Strongly critical of the Turks, Esper said "the arc of their behavior over the past several years has been terrible." He added: "I mean, they are spinning out of the Western orbit, if you will. We see them purchasing Russian arms, cuddling up to President Putin. We see them doing all these things that, frankly, concern us."
The chairman of the House Foreign Affairs Committee, Rep. Eliot Engel, D-N.Y., said the U.S. and its NATO partners should consider expelling Turkey from the alliance. "How do you have a NATO ally who's in cahoots with the Russians, when the Russians are the adversaries of NATO?"
In explaining Trump's decision to withdraw from northern Syria, Esper cited two weekend developments.
"In the last 24 hours, we learned that they (the Turks) likely intend to expand their attack further south than originally planned — and to the west," he said.
The U.S. also has come to believe that the Kurds are attempting to "cut a deal" with the Syrian army and Russia to counter the invading Turks, he said. As a result, Trump "directed that we begin a deliberate withdrawal of forces from northern Syria," Esper said.
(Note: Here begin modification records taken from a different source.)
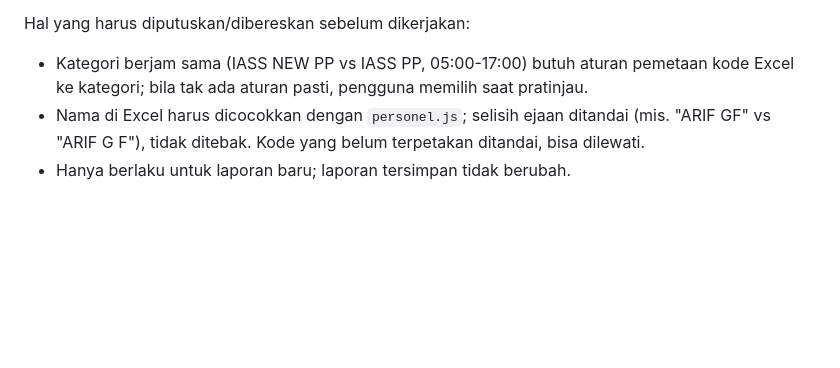
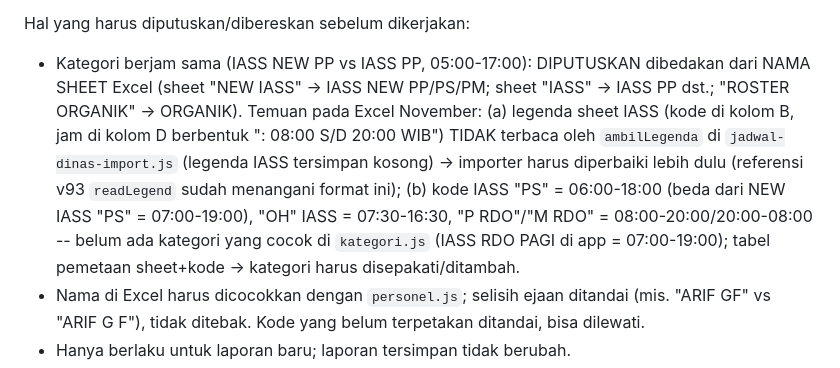
Before and after one commit to munawarrian03-prog/poskoavsecpnk, a Markdown page: RENCANA-PENGEMBANGAN.md, the part around the change. GitHub-like rendering; blank space fills up the shorter version.

Commit message:
Rencana: aturan pemetaan kategori per nama sheet dan temuan legenda IASS
Co-Authored-By: Claude Sonnet 5.5 <noreply@anthropic.com>
Claude-Session: https://claude.ai/code/session_01TFrB3UXhrSTLmA7yu5EsnN

```diff
--- a/RENCANA-PENGEMBANGAN.md
+++ b/RENCANA-PENGEMBANGAN.md
@@ -47,8 +47,15 @@ Tetap manual: siapa yang tidak hadir (Kurang/Keterangan; jadwal hanya tahu yang
 cuti/sakit/izin), pos untuk personel yang belum pernah ditempatkan, pergantian di tengah shift.
 
 Hal yang harus diputuskan/dibereskan sebelum dikerjakan:
-- Kategori berjam sama (IASS NEW PP vs IASS PP, 05:00-17:00) butuh aturan pemetaan kode Excel ke
-  kategori; bila tak ada aturan pasti, pengguna memilih saat pratinjau.
+- Kategori berjam sama (IASS NEW PP vs IASS PP, 05:00-17:00): DIPUTUSKAN dibedakan dari NAMA SHEET
+  Excel (sheet "NEW IASS" -> IASS NEW PP/PS/PM; sheet "IASS" -> IASS PP dst.; "ROSTER ORGANIK" ->
+  ORGANIK). Temuan pada Excel November: (a) legenda sheet IASS (kode di kolom B, jam di kolom D
+  berbentuk ": 08:00 S/D 20:00 WIB") TIDAK terbaca oleh `ambilLegenda` di `jadwal-dinas-import.js`
+  (legenda IASS tersimpan kosong) -> importer harus diperbaiki lebih dulu (referensi v93 `readLegend`
+  sudah menangani format ini); (b) kode IASS "PS" = 06:00-18:00 (beda dari NEW IASS "PS" =
+  07:00-19:00), "OH" IASS = 07:30-16:30, "P RDO"/"M RDO" = 08:00-20:00/20:00-08:00 -- belum ada
+  kategori yang cocok di `kategori.js` (IASS RDO PAGI di app = 07:00-19:00); tabel pemetaan
+  sheet+kode -> kategori harus disepakati/ditambah.
 - Nama di Excel harus dicocokkan dengan `personel.js`; selisih ejaan ditandai (mis. "ARIF GF" vs
   "ARIF G F"), tidak ditebak. Kode yang belum terpetakan ditandai, bisa dilewati.
 - Hanya berlaku untuk laporan baru; laporan tersimpan tidak berubah.
```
Trump, in a tweet Sunday, said: "Very smart not to be involved in the intense fighting along the Turkish Border, for a change. Those that mistakenly got us into the Middle East Wars are still pushing to fight. They have no idea what a bad decision they have made. Why are they not asking for a Declaration of War?"
Esper said he would not discuss a timeline for the U.S. pullback but said it would be done "as safely and quickly as possible."
The Pentagon had said before the operation began that the U.S. military would not support it, and the U.S. pulled about 30 special operations troops out of observation posts along the invasion route on the Syrian border to keep them out of harm's way. The Turkish offensive initially covered an area along the border about 77 miles wide and about 19 miles deep. Esper said it has since grown wider and deeper.
Esper said he was aware of reports of hundreds of Islamic State prisoners escaping as a result of the Turkish invasion and of atrocities being committed against Syrian Kurds by members of a Turkish-supported Syrian Arabmilitia.
"It gets worse by the hour," Esper said. "These are all the exact things" that U.S. officials warned Erdogan would likely happen by ignoring U.S. urgings not to invade northern Syria.
Treasury Secretary Steven Mnuchin held out the possibility of quick action to impose economic sanctions on Turkey, a move that Trump has repeatedly threatened if the Turks were to push too far into Syria.
"If we go to maximum pressure, which we have the right to do — at a moment's notice the president calls me up and tells me — we will do this," Mnuchin said. "We could shut down all U.S. dollar transactions with the entire government of Turkey. ... That is something we may do, absolutely."
Esper was interviewed on CBS's "Face the Nation" and "Fox News Sunday."Mnuchin appeared on ABC's "This Week," and Engel was on NBC's "Meet the Press."
This report includes material from the Washington Post.